Controversial Bright Futures bill clears Senate

Funding for the Bright Futures program would depend on funding available from the state budget

Florida Bright Futures revamp clears its first hurdle

TALLAHASSEE, Fla. – The education bill introduced by Republican State Sen. Dennis Baxley, of Ocala, continues to make its way through Senate committees, even after parents and students have voiced concerns that the legislation would take away scholarship money from college and university students.

“Student Financial Aid” Senate Bill 86 was first filed in February. On Thursday, the Senate Appropriations Subcommittee on Education approved the bill that would make a controversial change to funding the Bright Futures Scholarship program. The proposal cleared the Senate in a 22-18 vote.

The bill specifically targets Bright Futures, Florida Academic Scholars and Florida Medallion Scholars.

[TRENDING: Some vaccines more effective than others? | Ranking Disney World rides: Here’s the list | DeSantis gets J&J jab]

The funding for the Bright Futures program would depend on funding available from the state budget.

Florida Senate Democrats raised concerns about impacts to students.

“Subjecting these students, year in and year out, to the whims of the appropriations process, in my opinion, is cruel,” State Sen. Janet Cruz (D-Tampa) said.

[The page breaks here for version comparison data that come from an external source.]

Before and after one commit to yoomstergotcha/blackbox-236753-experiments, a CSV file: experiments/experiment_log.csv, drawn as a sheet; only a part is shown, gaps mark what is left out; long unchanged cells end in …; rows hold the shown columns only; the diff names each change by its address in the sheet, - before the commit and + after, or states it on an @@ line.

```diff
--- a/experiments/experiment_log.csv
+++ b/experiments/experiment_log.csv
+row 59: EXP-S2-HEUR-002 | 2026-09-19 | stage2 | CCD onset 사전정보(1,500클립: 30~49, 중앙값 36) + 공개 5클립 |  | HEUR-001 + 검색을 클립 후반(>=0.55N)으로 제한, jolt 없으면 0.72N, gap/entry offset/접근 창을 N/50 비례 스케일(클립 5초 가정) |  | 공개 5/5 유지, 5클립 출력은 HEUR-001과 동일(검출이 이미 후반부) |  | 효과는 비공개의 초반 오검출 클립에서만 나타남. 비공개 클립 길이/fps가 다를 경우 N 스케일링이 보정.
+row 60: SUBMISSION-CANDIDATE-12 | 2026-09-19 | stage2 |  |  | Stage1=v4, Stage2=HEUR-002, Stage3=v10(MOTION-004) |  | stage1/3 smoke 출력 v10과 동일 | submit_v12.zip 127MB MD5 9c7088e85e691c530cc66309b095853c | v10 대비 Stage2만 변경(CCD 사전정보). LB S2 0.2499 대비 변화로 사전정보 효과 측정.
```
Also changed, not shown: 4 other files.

State Sen. Tina Polsy (D-Boca Raton) said the change might force students to look elsewhere to pursue their higher education.

“I am concerned that many of our students, our top students, will not take us up on this scholarship and will go out of state,” Polsy said.

Soon after the original bill was proposed, Jocelyn Meyer, a senior at Rockledge High School, created an online petition that now has more than 139,000 signatures.

Following backlash to the initial bill, Senate Republicans amended the legislation. The amended bill was approved by members of the Senate Appropriations Subcommittee on Education, six to three.

An accompanying House bill has not been filed, reports the News Service of Florida.

If it passes, the change would go into effect July 1 and would impact students beginning in the 2022-23 academic year. Students already in college on Bright Futures will not be affected and will continue to receive their approved funding until they graduate college.


About the Author: